A: I've never done a turkey in a big green egg, but I can only imagine it would be incredible! Low and slowcooking usually produces a tasty bird!
Q: Any tips for deep frying a turkey? Seasonings I should use and how long should it cook for about a 10 lb turkey? Thanks
A: I love a deep fried turkey! It's something that should be done carefully, however. Putting an Ice cold turkey into hot oil can be dangerous! That being said, any brine recipe will do wonders, and I've done a fried turkey rubbed with peanut butter that was incredible. As for how long, again I always resort to the thermometer. Different fryers and temperatures produce different results.
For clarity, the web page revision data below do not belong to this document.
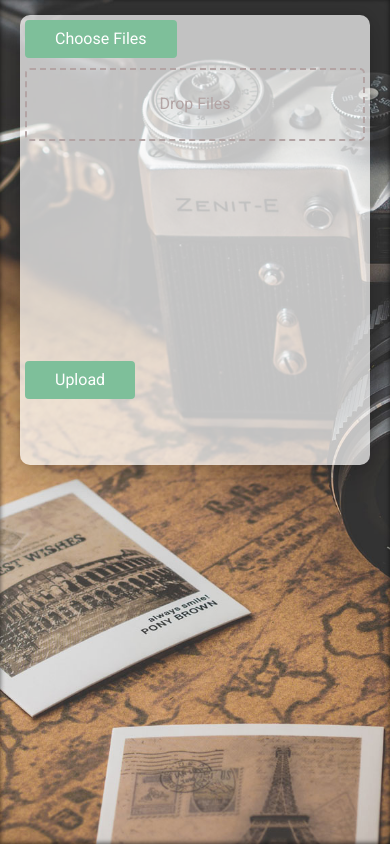
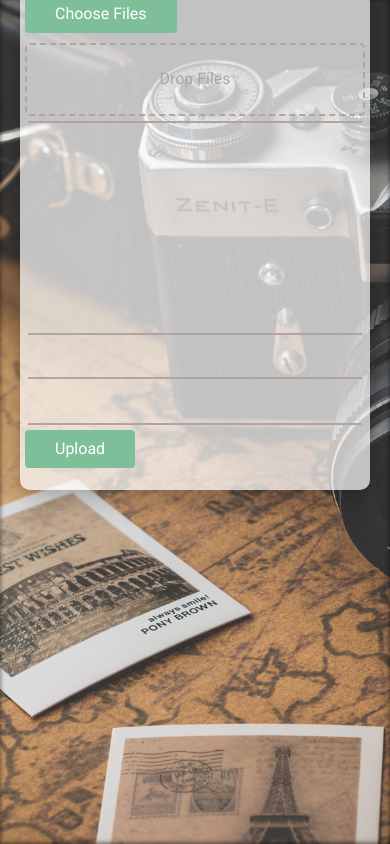
Before and after one commit to FedericoSpinoni/Link-Box, a PHP site: page / in a window 390 px wide. Run offline with PHP 8.4, Linux system fonts and the light colour scheme.

Commit message:
Form Layout
Responsive form.
Without Drop Zone upload file

```diff
--- a/css/style.css
+++ b/css/style.css
@@ -1,5 +1,3 @@
-/* Layout */
-
 html, body {
     overflow:hidden;
     font-family: 'Roboto', sans-serif;
@@ -13,7 +11,6 @@ html, body {
 .container {
     overflow:auto;
     overflow-x:hidden;
-    overflow-wrap: ;
     position: absolute;
     width: 100%;
     height: 100%;
@@ -27,7 +24,7 @@ html, body {
 	border-radius: 10px;
 	box-shadow: 0 0 12px 0 rgba(0,0,0,0.1), 0 10px 30px 0 rgba(0,0,0,0.2);
     width: 350px;
-    height: 450px;
+    height: 500px;
     position: absolute;
     top: 50%;
     left: 25%;
@@ -35,9 +32,9 @@ html, body {
     transition: all 0.3s cubic-bezier(.25,.8,.25,1);
 }
 
-@media screen and (max-height: 460px) {
+@media screen and (max-height: 520px) {
     .slide {
-        top: 240px;
+        top: 265px;
         margin-bottom: 15px;
     }
 }
@@ -61,9 +58,8 @@ html, body {
 }
 
 .file-uploads {
-    overflow-x:hidden;
     width: 95%;
-    height: 210px;
+    min-height: 210px;
     padding-left: 10px;
 }
 
@@ -85,8 +81,6 @@ input[type=file], [type=submit]{
     border-radius: 10px;
 }
 
-/* Buttons */
-
 .btn-gradient {
     background: rgb(126, 191, 154);
     margin: 5px;
@@ -102,8 +96,6 @@ input[type=file], [type=submit]{
 
 .btn-gradient.green:active  {background: #72B08E;}
 
-/* DropZone */
-
 .drop {
     margin: 5px;
     border: 2px dashed rgb(179, 164, 164);
@@ -115,3 +107,30 @@ input[type=file], [type=submit]{
     font: 20pt bold 'Vollkorn';
     color: rgb(179, 164, 164);
 }
+
+.message {
+    display: inline-block;
+    background: rgba(255, 255, 255, 0);
+    width: 100%;
+    padding: 12px 20px;
+    border: none;
+    outline: none;
+}
+
+.password {
+    background: rgba(255, 255, 255, 0);
+    width: 100%;
+    padding: 12px 20px;
+    border: none;
+    outline: none;
+}
+
+.divisor {
+    margin: 0 8px;
+    border: 1px solid rgb(179, 164, 164);
+}
+
+.form {
+    height: 300px;
+    overflow-x: hidden;
+}
--- a/index.php
+++ b/index.php
@@ -8,15 +8,27 @@
                 <label for="file" class="btn-gradient green">Choose Files</label>
                 <input type="file" id="file" name="files[]" multiple="multiple">
                 <div id="drop_zone" class="drop">Drop Files</div>
+                <div class="divisor"></div>
 
                     <script>ChooseFile();</script>
 
-                <div class="file-uploads" id="list">
+                <div class="form">
 
-                    <script>DropFile();</script>
-                    <?php include('includes/upload.php') ?>
+                    <div class="file-uploads" id="list">
+
+                        <script>DropFile();</script>
+                        <?php include('includes/upload.php') ?>
+
+                    </div>
+
+                    <div class="divisor"></div>
+                        <div contentEditable="true" class="message"></div>
+                    <div class="divisor"></div>
+                        <input type="password" name="psw" class="password">
 
                 </div>
+                <div class="divisor"></div>
+
                 <label for="submit" class="btn-gradient green">Upload</label>
                 <input type="submit" id="submit" name='submit'>
             </form>
--- a/js/function.js
+++ b/js/function.js
@@ -6,7 +6,12 @@ function ChooseFile(){
         // files is a FileList of File objects. List some properties.
         var output = [];
         for (var i = 0, f; f = files[i]; i++) {
-            output.push('<p>', escape(f.name), '</p>');
+            if (escape(f.name).length > 30) {
+                output.push('<p>', escape(f.name).substr(0,30) + '...', '</p>');
+            }
+            else {
+                output.push('<p>', escape(f.name), '</p>');
+            }
         }
         document.getElementById('list').innerHTML = output.join('');
     }
@@ -26,7 +31,12 @@ function DropFile(){
         // files is a FileList of File objects. List some properties.
         var output = [];
         for (var i = 0, f; f = files[i]; i++) {
-            output.push('<p>', escape(f.name), '</p>');
+            if (escape(f.name).length > 30) {
+                output.push('<p>', escape(f.name).substr(0,30) + '...', '</p>');
+            }
+            else {
+                output.push('<p>', escape(f.name), '</p>');
+            }
         }
         document.getElementById('list').innerHTML = output.join('');
     }
```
Again, I start with the oil low (300) and turn up to brown at the end (350). And I can't say this enough... Be careful! Hot oil can be really dangerous.
Q: Best aromatics for the roasting pan?
A: I really stick to the the basics. My favorite aromatics include carrot, onion, celery, garlic, thyme, bay leaf, and black peppercorns.
Q: Instead of a turkey I want to cook a hen, how do you suggest I prepare it?
A: I love a good roasted hen. I like stuffing the bird with the aromatics I listed above and basting with butter.
Q: Any tips on how to prepare roast duck...my first time. Thank you.
A: Roasting duck may seem daunting, but treat it as you would any bird for roasting. However because the skin is thicker, It's important to slowly render the fat out of it for a crisp result!
Q: Suggest different sides to take the meal to a healthy level, not so much starch but keeping it earthy.
A: If you're looking to take things to a healthy level, try some of those forgottien greens like Swiss chard, kale, mustard greens, and turnip greens. Most of them are in season locally and when cooked with a little onions and garlic, they fit right in with any turkey!
Q: Looking for some new veggie recipes! :)
A: I love simple roasted vegetables. Mashed potatoes are heavenly good, but if you're watching calories, try roasting different root vegetables like parsnips, turnips, celery root etc. with just a little olive oil and herbs like parsley, sage, rosemary, and thyme. Simon and Garfunkle knew what they were talking about.
Q: I'm cooking casseroles at home, then taking them to a relative's home for dinner. Any tips for keeping them warm and safe to eat?
A: Foods left in "the danger zone", or between 40 and 140 degrees farenheit, can become unsafe to eat after four hours. Try waiting to cook the sides until the latest possible time, or try prepping everything in advance, and finish the dish in the host's oven if your drive time is substantial.
Q: Chef you mentioned the danger zone, which made me think about food left sitting out after it's served, for grazing. How long is it safe? Should it be reheated before eating?
A: Certainly erring on the side of caution, I'd reccomend reheating leftovers, but I don't want to cause a panic! If the food has been cooked properly, it should be fine to eat in under four hours from leaving the oven. That's longer than I can sit at the table!
Q: What's the easiest thing I can bring to Thanksgiving dinner that won't look easy?
A: I wouldn't worry about whether or not the sides seem easy. Sometimes the simplest things taste the best!
Q: Can you suggest a good stuffing recipe?
A: At Table & Main we do a cornbread stuffing with roasted apples and sausage, the balance of sweet and savory is something I like, but I think stuffing can be a good medium for roasted mushrooms, truffles, and other deep and earthy flavors.
Q: Cranberry sauce/relish?
A: Cranberry relish is something I avoided like the plague as a child, but there are a few recipes out there that I've enjoyed as an adult, but it's something that my family skips over, so I just open a can for that one uncle that demands it. The most important part of Thanksgiving to me is spending time with family and friends, and I believe the convenience of some dishes that allow for more time with others shouldn't be overlooked. You can obviously spice it up with some grated orange zest and ginger, but the point is to enjoy the company!